##### The data #####
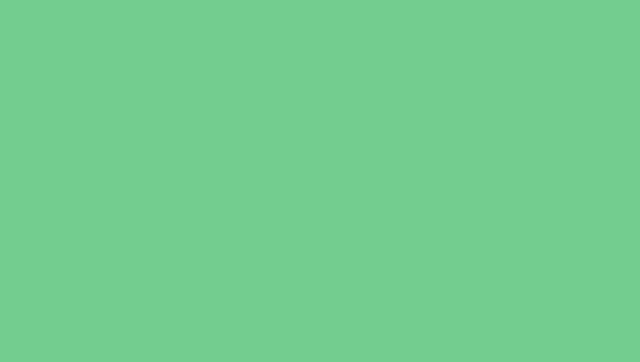
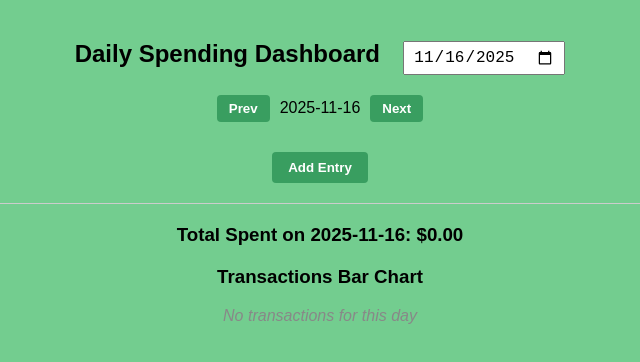
Before and after one commit to ketsia0623/technica-2025-hack, a React (Create React App) app in the folder my-ts-app/: page /dashboard in a window 1280 px wide. Shown: the top 362 px of the page, without its empty margins (320-960 px from the left). Built offline with nearby package versions, Linux system fonts and the light colour scheme.

Commit message:
Dashboard

```diff
--- a/my-ts-app/package.json
+++ b/my-ts-app/package.json
@@ -15,6 +15,7 @@
     "react-dom": "^19.2.0",
     "react-router-dom": "^7.9.6",
     "react-scripts": "5.0.1",
+    "recharts": "^3.4.1",
     "typescript": "^4.9.5",
     "web-vitals": "^2.1.4"
   },
--- /dev/null
+++ b/my-ts-app/src/pages/Dashboard.css
@@ -0,0 +1,134 @@
+/* Dashboard.css */
+
+/* Container */
+.dashboard-container {
+  padding: 20px;
+  max-width: 900px;
+  margin: 0 auto;
+  font-family: Arial, sans-serif;
+}
+
+/* Headings */
+.dashboard-container h2 {
+  text-align: center;
+  margin-bottom: 20px;
+}
+
+.dashboard-container h3 {
+  margin-top: 20px;
+}
+
+/* Day navigation */
+.day-navigation {
+  display: flex;
+  align-items: center;
+  gap: 10px;
+  justify-content: center;
+  margin-bottom: 20px;
+}
+
+.day-navigation button {
+  padding: 6px 12px;
+  cursor: pointer;
+  background-color: #399e60;
+  border: none;
+  border-radius: 4px;
+  color: white;
+  font-weight: bold;
+  transition: background-color 0.2s ease;
+}
+
+.day-navigation button:hover {
+  background-color: #6bb17f;
+}
+
+/* Entry rows */
+.entry-row {
+  display: flex;
+  justify-content: center; /* centers items horizontally */
+  align-items: center;    /* centers items vertically */
+  gap: 10px;              /* space between inputs and button */
+  margin-bottom: 10px;
+}
+
+.entry-action,
+.entry-amount,
+.remove-btn {
+  display: inline-block;
+}
+
+.entry-row input[type="text"],
+.entry-row input[type="date"] {
+  padding: 8px;
+  border: 1px solid #ccc;
+  border-radius: 4px;
+  font-size: 14px;
+}
+
+.entry-row input[type="text"]:focus,
+.entry-row input[type="date"]:focus {
+  outline: none;
+  border-color: #82ca9d;
+  box-shadow: 0 0 5px rgba(130, 202, 157, 0.5);
+}
+
+/* Darker first input */
+.entry-row:first-child input[type="text"],
+.entry-row:first-child input[type="date"] {
+  border-color: #145214; /* dark green border */
+  background-color: #e6f3ea; /* slightly darker green background */
+}
+
+/* Remove button (keep your original style) */
+.entry-row button {
+  padding: 6px 10px;
+  cursor: pointer;
+  background-color: #43c075;
+  border-radius: 4px;
+  font-weight: bold;
+  transition: background-color 0.2s ease;
+}
+
+/* Add Entry Button */
+.add-entry-btn {
+  padding: 8px 16px;
+  margin-top: 10px;
+  cursor: pointer;
+  background-color: #399e60;
+  border: none;
+  border-radius: 4px;
+  color: white;
+  font-weight: bold;
+  transition: background-color 0.2s ease;
+}
+
+.add-entry-btn:hover {
+  background-color: #6bb17f;
+}
+
+/* Horizontal rule */
+.dashboard-container hr {
+  margin: 20px 0;
+  border: none;
+  border-top: 1px solid #ccc;
+}
+
+/* Bar chart container */
+.bar-chart-container {
+  width: 100%;
+  height: 300px;
+  margin-top: 10px;
+}
+
+/* No transactions message */
+.no-transactions {
+  text-align: center;
+  font-style: italic;
+  color: #888;
+}
+
+.header-date-picker {
+  padding: 5px 8px;
+  font-size: 16px;
+  margin-left: 10px;
+}
--- a/my-ts-app/src/pages/Dashboard.tsx
+++ b/my-ts-app/src/pages/Dashboard.tsx
@@ -1,7 +1,162 @@
+import React, { useRef } from "react";
+import {
+  BarChart,
+  Bar,
+  XAxis,
+  YAxis,
+  CartesianGrid,
+  Tooltip,
+  ResponsiveContainer,
+  Cell
+} from "recharts";
+import "./Dashboard.css";
+
+interface Entry {
+  action: string;
+  amount: string;
+  date: string;
+}
+
 export default function Dashboard() {
+  const [entriesByDate, setEntriesByDate] = React.useState<Record<string, Entry[]>>({});
+  const [selectedDate, setSelectedDate] = React.useState(
+    new Date().toISOString().split("T")[0]
+  );
+
+  const inputRefs = useRef<Array<HTMLInputElement | null>>([]);
+
+  const greenShades = ["#82ca9d", "#66bb6a", "#43a047", "#2e7d32", "#1b5e20"];
+
+  const currentEntries = entriesByDate[selectedDate] || [];
+
+  const addDays = (dateStr: string, days: number) => {
+    const date = new Date(dateStr);
+    date.setDate(date.getDate() + days);
+    return date.toISOString().split("T")[0];
+  };
+
+  const handleNextDay = () => setSelectedDate(prev => addDays(prev, 1));
+  const handlePrevDay = () => setSelectedDate(prev => addDays(prev, -1));
+
+  const handleChangeAction = (index: number, value: string) => {
+    const copy = [...currentEntries];
+    copy[index].action = value;
+    setEntriesByDate({ ...entriesByDate, [selectedDate]: copy });
+  };
+
+  const handleChangeAmount = (index: number, value: string) => {
+    if (value === "" || /^\d*\.?\d*$/.test(value)) {
+      const copy = [...currentEntries];
+      copy[index].amount = value;
+      setEntriesByDate({ ...entriesByDate, [selectedDate]: copy });
+    }
+  };
+
+  const handleAddEntry = () => {
+    const copy = [...currentEntries, { action: "", amount: "", date: selectedDate }];
+    setEntriesByDate({ ...entriesByDate, [selectedDate]: copy });
+    setTimeout(() => {
+      const lastIndex = copy.length - 1;
+      inputRefs.current[lastIndex]?.focus();
+    }, 0);
+  };
+
+  const handleRemoveEntry = (index: number) => {
+    const copy = currentEntries.filter((_, i) => i !== index);
+    setEntriesByDate({ ...entriesByDate, [selectedDate]: copy });
+  };
+
+  const handleKeyDown = (e: React.KeyboardEvent<HTMLInputElement>, index: number) => {
+    if (e.key === "Enter") {
+      const current = currentEntries[index];
+      if (current.action.trim() !== "" || current.amount.trim() !== "") {
+        handleAddEntry();
+      }
+    }
+  };
+
+  const chartData = currentEntries
+    .filter(e => e.action.trim() !== "" || e.amount.trim() !== "")
+    .map((e, index) => ({
+      name: e.action || `Transaction ${index + 1}`,
+      amount: parseFloat(e.amount || "0")
+    }));
+
+  const total = currentEntries.reduce(
+    (sum, e) => sum + parseFloat(e.amount || "0"),
+    0
+  );
+
   return (
-    <div>
-      {/* Dashboard content */}
+    <div className="dashboard-container">
+      <h2>
+        Daily Spending Dashboard &nbsp;
+        <input
+          type="date"
+          value={selectedDate}
+          onChange={e => setSelectedDate(e.target.value)}
+          className="header-date-picker"
+        />
+      </h2>
+
+      <div className="day-navigation">
+        <button onClick={handlePrevDay}>Prev</button>
+        <span>{selectedDate}</span>
+        <button onClick={handleNextDay}>Next</button>
+      </div>
+
+      {currentEntries.map((entry, index) => (
+        <div key={index} className="entry-row">
+          <input
+            type="text"
+            placeholder="Enter your transaction"
+            value={entry.action}
+            onChange={e => handleChangeAction(index, e.target.value)}
+            onKeyDown={e => handleKeyDown(e, index)}
+            ref={el => { inputRefs.current[index] = el; }}
+            className="entry-action"
+          />
+          <input
+            type="text"
+            placeholder="$"
+            value={entry.amount}
+            onChange={e => handleChangeAmount(index, e.target.value)}
+            onKeyDown={e => handleKeyDown(e, index)}
+            className="entry-amount"
+          />
+          <button className="remove-btn" onClick={() => handleRemoveEntry(index)}>Remove</button>
+        </div>
+      ))}
+
+      <button className="add-entry-btn" onClick={handleAddEntry}>Add Entry</button>
+
+      <hr />
+
+      <h3>Total Spent on {selectedDate}: ${total.toFixed(2)}</h3>
+
+      <h3>Transactions Bar Chart</h3>
+      {chartData.length > 0 ? (
+        <div className="bar-chart-container">
+          <ResponsiveContainer width="100%" height={300}>
+            <BarChart data={chartData} margin={{ top: 20, right: 30, left: 0, bottom: 20 }}>
+              <CartesianGrid strokeDasharray="3 3" />
+              <XAxis dataKey="name" stroke="#145214" angle={-30} textAnchor="end" />
+              <YAxis stroke="#145214" />
+              <Tooltip formatter={(value: number) => `$${value.toFixed(2)}`} />
+              <Bar dataKey="amount">
+                {chartData.map((entry, index) => (
+                  <Cell
+                    key={`cell-${index}`}
+                    fill={greenShades[index % greenShades.length]}
+                  />
+                ))}
+              </Bar>
+            </BarChart>
+          </ResponsiveContainer>
+        </div>
+      ) : (
+        <p className="no-transactions">No transactions for this day</p>
+      )}
     </div>
   );
 }
```
Also changed, not shown: 1 other file (tests, documents, lock files or other folders).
#####
■ What the task requires
Scan the records above for the word "navigation". Copy each line that has it.

■ Exercise solution
+/* Day navigation */
+.day-navigation {
+.day-navigation button {
+.day-navigation button:hover {
+      <div className="day-navigation">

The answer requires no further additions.